    2. Our employees choose this line of work because they spend each day helping others to reach their fullest potential. And at the end of the day, they head home knowing that their work has made a difference.
    3. If you think the only way you can accomplish your mission is overworking people and abusing them, you probably should get into a different line of business.
    4. Within our network, there is an understanding of the value of this for income equity and ensuring that the work force that does some of the toughest jobs in the country has fair pay for doing that work.
    5. It would be very helpful if the federal government created a mechanism that fixes this nationwide and urges state and local governments to do the same.
    6. It is time to revisit the idea that working for the public good should somehow mean requiring the lowest-paid among us to support these efforts by working long hours, many of which are unpaid.

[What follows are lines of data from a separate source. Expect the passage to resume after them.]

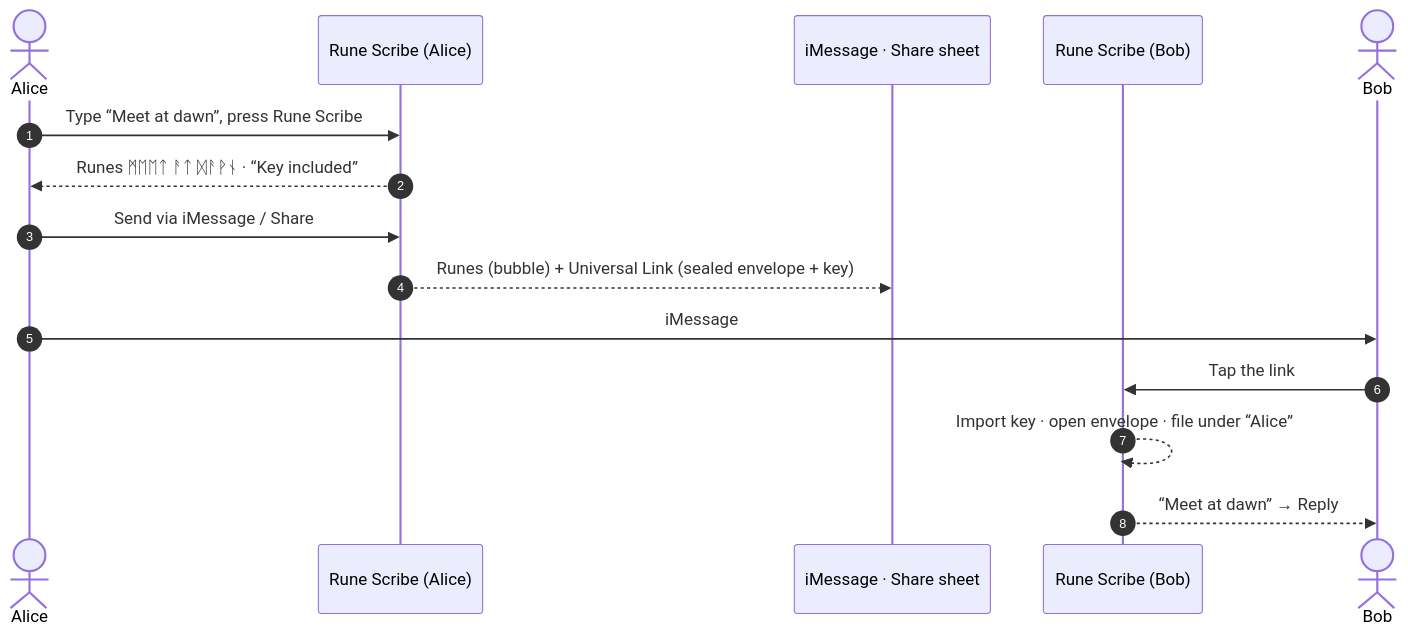
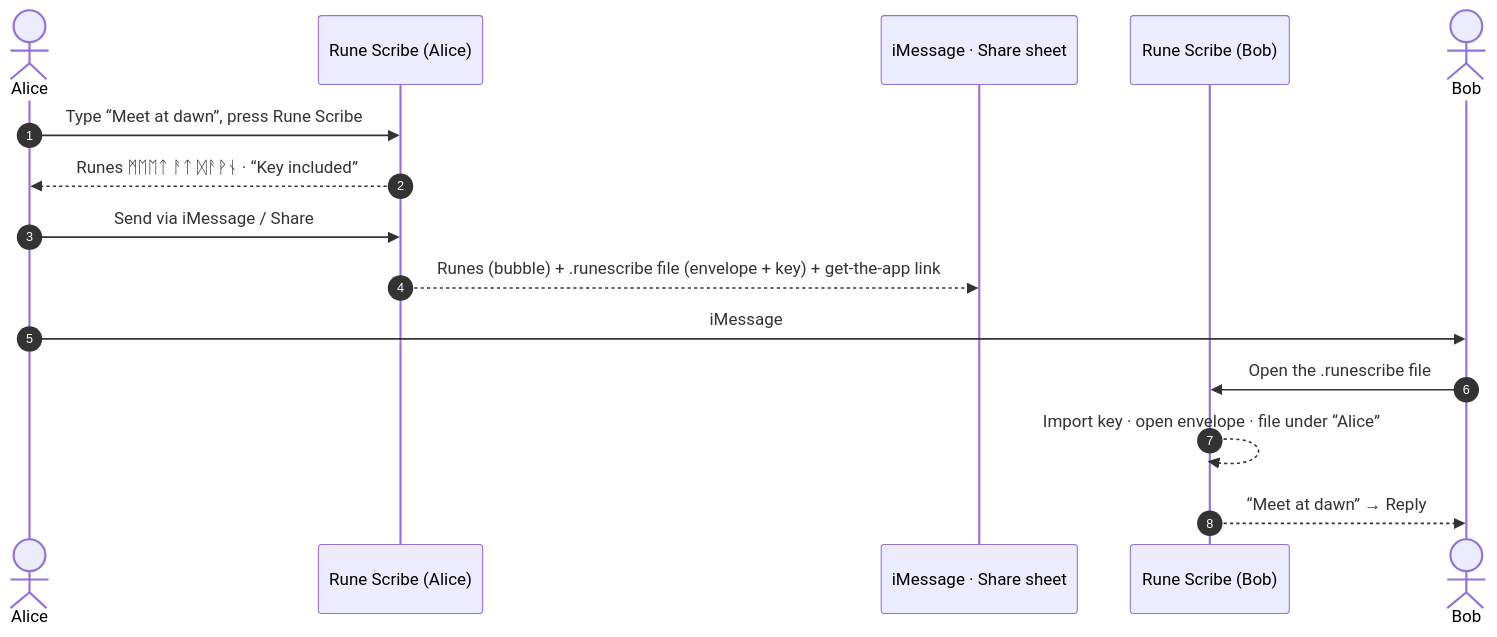
The second of 3 diagrams in README.md (flynn33/rune-scribe), drawn with Mermaid before and after one commit. The commit also changed other lines of this file, not shown here.

````diff
--- a/README.md
+++ b/README.md
@@ -165,18 +169,18 @@
 ```mermaid
 sequenceDiagram
     autonumber
     actor Alice
     participant App1 as Rune Scribe (Alice)
     participant Msg as iMessage · Share sheet
     participant App2 as Rune Scribe (Bob)
     actor Bob
 
     Alice->>App1: Type “Meet at dawn”, press Rune Scribe
     App1-->>Alice: Runes  ᛗᛖᛖᛏ ᚨᛏ ᛞᚨᚹᚾ  ·  “Key included”
     Alice->>App1: Send via iMessage / Share
-    App1-->>Msg: Runes (bubble) + Universal Link (sealed envelope + key)
+    App1-->>Msg: Runes (bubble) + .runescribe file (envelope + key) + get-the-app link
     Alice->>Bob: iMessage
-    Bob->>App2: Tap the link
+    Bob->>App2: Open the .runescribe file
     App2-->>App2: Import key · open envelope · file under “Alice”
     App2-->>Bob: “Meet at dawn”  → Reply
 ```
````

    7. We really think this is going to be an opportunity to attract some millennial workers and some new people, and retaining folks.
    8. We have no desire to be second-class employers.